Robots may be used for food delivery, bussing tables, and cleaning via UV lighting. Touchless takeout systems limit the number of touchpoints by staff, which may become a more common practice as we move forward. Temperature checks and pulse oximeter testing may become common for residents, guests, and staff within the culinary environments and the greater community.
Ultra violet filtration within restaurant mechanical systems may be introduced along with studying alternative supply and return locations that may limit the spread of airborne viruses from within a restaurant from table to table or across the room.
New Perspective on Health and Wellness
From a health and wellness standpoint there will be a “greater focus on knowing where the food you are eating comes from,” said Andrey Teleguz, Principal at SCOPOS Hospitality Group. We will see an “increase in local buying and organically grown produce” from within communities.
Operating procedures and maintaining quality will be essential. Addressing what makes a guest comfortable is crucial said James Davella, President and Founder of Davella Studios. He described the importance of visible cleanliness of a restaurant, maintenance by staff of safety protocols, PPE usage, and a perceived sense of cleanliness. Lighter colors, brighter spaces, and easy to clean surfaces will assist in the perception of a clean space.
On the one hand, PPE may increase our sense of protection against viral spread. On the other hand, will we want to eat in a restaurant environment while wearing a mask or with servers wearing masks and gloves?

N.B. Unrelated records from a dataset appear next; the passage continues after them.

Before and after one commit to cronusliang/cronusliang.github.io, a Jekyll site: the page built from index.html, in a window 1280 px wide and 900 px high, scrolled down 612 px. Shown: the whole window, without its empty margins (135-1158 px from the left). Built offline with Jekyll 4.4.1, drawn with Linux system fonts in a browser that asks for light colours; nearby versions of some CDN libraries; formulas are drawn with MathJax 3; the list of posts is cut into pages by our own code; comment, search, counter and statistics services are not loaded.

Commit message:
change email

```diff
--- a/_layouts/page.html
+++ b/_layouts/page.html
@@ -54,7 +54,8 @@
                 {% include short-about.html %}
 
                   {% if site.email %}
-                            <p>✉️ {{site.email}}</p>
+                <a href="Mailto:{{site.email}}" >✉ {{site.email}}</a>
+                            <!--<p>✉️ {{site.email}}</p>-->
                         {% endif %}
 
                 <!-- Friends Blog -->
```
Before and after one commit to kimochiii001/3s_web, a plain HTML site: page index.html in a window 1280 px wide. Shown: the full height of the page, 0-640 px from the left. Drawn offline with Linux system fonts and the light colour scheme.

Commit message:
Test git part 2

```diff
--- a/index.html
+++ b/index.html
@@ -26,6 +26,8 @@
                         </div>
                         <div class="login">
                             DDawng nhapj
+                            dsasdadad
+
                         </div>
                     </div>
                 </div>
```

Self-serve salad bars and buffets are fast becoming a thing of the past. To-go lockers — a new concept for takeout — are a safe, secure alternative with limited human interface, said Ventresca. Based on the demand assessments, these lockers will need a dedicated space (approximately the size of a mail room) near the main kitchen and adjacent to other culinary venues. Ideally the lockers would be accessible from the front by the resident and rear-feed by the culinary staff in the kitchen. These lockers may have warm and cold compartments.
Due to increased regulations and guidelines, changing staffing models will address food safety and sanitation guidelines and potentially increase the bottom line.
Ventresca said compensation models may change and be consistent with mainstream restaurants attracting more experienced culinary team members. This shift in compensation may also attract professional servers seeking job security, improved benefits, and more manageable schedules.
Professional servers will meet resident expectations from a service standpoint while being more efficient and productive than temporary and seasonal workers, such as high school and college students.
Creating New Paths to Dining
One size does not fit all in addressing a new path to dining within communities. Developing trust with residents, families, and staff is paramount as we move into a new way of providing dining services for residents within life plan and active adult communities.
A community’s culinary program represents much more than a necessity — it’s an opportunity to create meaningful connection among residents through authentic, memorable experiences.
While our future may look different, those aspects will always hold steady. Placing trust in the culinary team and seeking assistance from design professionals will be essential in addressing the current situation in the years ahead. Working collaboratively with communities, Perkins Eastman is committed to developing strategies that yield solutions for a better future.
Thank you to all who provided insight and expertise: Joe Hassel, IIDA, Principal at Perkins Eastman, Schelley Hollyday, President of The Hollyday Group; James N. Davella, President and Founder, and Jan Singer, Director of MAS, both of Davella Studios; Phillip G. Dopson, Jr., Vice President of Design and Retail for Morrison Community Living; Michael Ventresca, President of Food Facilities Concepts Inc.; Chef Matt Schuler, Director of Culinary Development for SCOPOS Hospitality Group; and Andrey Teleguz, Principal at SCOPOS Hospitality Group.